I wrote this after someone asked me about patenting their new thingy, knowing I'd done some work in this space.
Your Eureka moment, the one where a big lightbulb goes ‘ting’ above your head, can quickly lead to thoughts of how to protect your newfound IP. But what does it take to get over the line? What sees a patent granted to one invention but not to another? There are some concepts I’d like to introduce to you.
The rules of patent examination are, to put it mildly, mind bending; the people at the sharp end of the process who get to make the call on whether your new thingamajig deserves a patent are smart cookies indeed. Patent examiners are typically science, engineering or technology whiz kids, often with postgraduate qualifications in specialist fields you probably haven’t heard of. To top it off, they then need to complete two years worth of training in the various patent laws and treaties that comprise the world’s patenting systems. Such expertise is truly warranted when it comes to assessing someone’s invention, as the whole point of protecting IP is that it’s fair, and there are dire consequences (at least financially) if someone receives unfair treatment. To make it even more complicated, the rules are different depending on whether you’re seeking protection domestically or on the world stage.
Indeed, there are quite a lot of rules that are applied to assessing a patent application (or ‘specification’ as they’re properly known) before a proposed invention can be awarded a patent. To try to explain the rules and processes in a brief article like this would be folly. So here goes.

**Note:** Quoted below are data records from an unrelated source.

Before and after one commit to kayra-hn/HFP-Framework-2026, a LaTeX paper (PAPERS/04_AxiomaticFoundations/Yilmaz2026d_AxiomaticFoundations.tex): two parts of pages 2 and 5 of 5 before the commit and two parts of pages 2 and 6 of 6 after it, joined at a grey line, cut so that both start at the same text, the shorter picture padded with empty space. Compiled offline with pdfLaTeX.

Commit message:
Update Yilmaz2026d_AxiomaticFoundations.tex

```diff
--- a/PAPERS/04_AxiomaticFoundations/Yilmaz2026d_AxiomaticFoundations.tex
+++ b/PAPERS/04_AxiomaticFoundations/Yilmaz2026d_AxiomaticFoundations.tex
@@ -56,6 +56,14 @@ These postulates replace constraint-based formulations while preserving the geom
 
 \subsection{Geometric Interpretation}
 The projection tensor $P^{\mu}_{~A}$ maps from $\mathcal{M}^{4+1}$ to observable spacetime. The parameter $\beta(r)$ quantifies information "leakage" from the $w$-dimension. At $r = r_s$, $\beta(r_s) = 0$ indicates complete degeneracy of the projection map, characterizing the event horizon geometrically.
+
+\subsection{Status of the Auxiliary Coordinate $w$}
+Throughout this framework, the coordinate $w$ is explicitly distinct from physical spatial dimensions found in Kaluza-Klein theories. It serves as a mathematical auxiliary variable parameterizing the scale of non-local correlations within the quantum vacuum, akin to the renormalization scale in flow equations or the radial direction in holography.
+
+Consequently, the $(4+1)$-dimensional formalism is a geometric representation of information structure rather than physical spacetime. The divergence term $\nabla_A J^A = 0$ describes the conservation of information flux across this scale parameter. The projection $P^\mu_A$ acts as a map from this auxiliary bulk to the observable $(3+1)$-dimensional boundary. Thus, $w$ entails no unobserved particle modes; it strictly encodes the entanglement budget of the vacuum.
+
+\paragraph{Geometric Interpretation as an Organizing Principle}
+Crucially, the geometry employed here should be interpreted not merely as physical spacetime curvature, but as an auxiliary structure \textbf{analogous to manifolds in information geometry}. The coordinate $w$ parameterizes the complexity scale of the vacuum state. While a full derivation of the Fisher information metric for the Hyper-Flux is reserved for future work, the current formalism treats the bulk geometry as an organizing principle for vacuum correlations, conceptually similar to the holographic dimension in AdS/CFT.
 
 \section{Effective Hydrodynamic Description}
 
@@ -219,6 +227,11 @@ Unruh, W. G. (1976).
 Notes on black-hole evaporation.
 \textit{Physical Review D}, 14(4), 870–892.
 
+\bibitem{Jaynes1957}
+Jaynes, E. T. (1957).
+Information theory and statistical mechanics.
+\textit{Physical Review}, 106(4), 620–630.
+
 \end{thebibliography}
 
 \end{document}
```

Placing a plastic sheet over a clothes line during a rainstorm is a pretty nifty idea, but it’s not likely to earn you a patent. It would lack what a patent examiner calls an ‘inventive step’ because to someone with knowledge of clothes line technology such a solution would be obvious.
Sure, that one’s obvious to me too. But when you consider the myriad complex technologies out there with which our best and brightest are wont to tinker, ‘obvious’ gets a whole lot … well … less obvious.
A patent examiner must therefore assume the role of a ‘person skilled in the art’, the ‘art’ being the technology in which the inventor is working. Only when she’s standing in the shoes of such an imaginary expert does she explore the question of obviousness. A new type of scramjet engine might seem like a landmark breakthrough to me, but would it be so revolutionary if I were a practising rocket scientist? If it does appear to be obvious in any way – ‘well I could have done that’ – there are grounds for rejection on the basis that the invention lacks an inventive step.
Another key concept is that of ‘novelty’. It should go without saying that if the features of the claimed invention have been described before – anywhere, any time – then the invention is not actually new. In this case an objection may raised on the basis of novelty. The thing is, as anyone who’s struggled with googling knows, the search for what is possibly an extremely obscure needle in a large haystack is not for the feint hearted. You have to know not only where to look but what to look for. The tools at the patent examiner’s disposal for exploring the mires of what they call ‘prior art’ are extensive and seemingly endless, and according to experienced examiners the search itself is considered more of an art than a science.
That said, it might be that the inventor has imagined the assembly or use of an existing set of features or materials in a new way. If that’s the case, and the new arrangement would not have been obvious to our imaginary skilled person, it might pass muster after all. Novelty and inventive step are linked in rather curious ways.
There is also a kind of backwards race to the date the invention was first raised. It’s not enough to ask ‘Is the invention [not] novel or inventive?’ but ‘Would it have been considered novel or inventive at the time protection was first sought?’ It might be that even though the invention doesn’t seem new today, at the time the inventor first lodged the specification (which could have been several years ago), it was. This issue arises more often than you might think because these days technology moves so fast.
The concepts of novelty and inventive step are two of the most important in patent examination, but there are many, many more considerations an examiner needs to take into account. The form of the specification itself – the way it is worded – is crucial too. A specification must have both a clear description of the invention (clear enough to enable the person skilled in the art to build it) and also a set of claims that outline the protection being sought to a degree that is not too wide a scope. Any mismatch or inconsistency in the form of the description or claims will lead to the need for clarification, if not outright rejection.
A patent examiner’s job isn’t simply to set there and find fault with your invention, by the way. In fact, their standpoint is very much one of giving the benefit of the doubt to the inventor. Their reporting system provides for multiple rounds of clarification and amendment, which is intended to give you the best shot of successfully gaining a patent. In effect they’re on your side.
The complexity I’ve only hinted at here is the reason we invented patent attorneys, of course. They’re kind of the middlemen in all of this, tasked with turning your invention into a specification that has the best chance of hitting the mark, then helping you to overcome any objections the IP gatekeepers might make. But as with any negotiation in which you need a middleman, it pays to learn a bit about the process so everyone knows what’s going on.
Serious stories about communication
told in a silly voice.
I dig a little deeper than most comms folk. From science at university, to a cold-and-wet career as a commercial diver, to working underground, and for the past 17 years as a communicator-at-large, I've had my fair share of weird experiences in all sorts of situations. It's given me a fair-to-middling grounding in all things explanatory.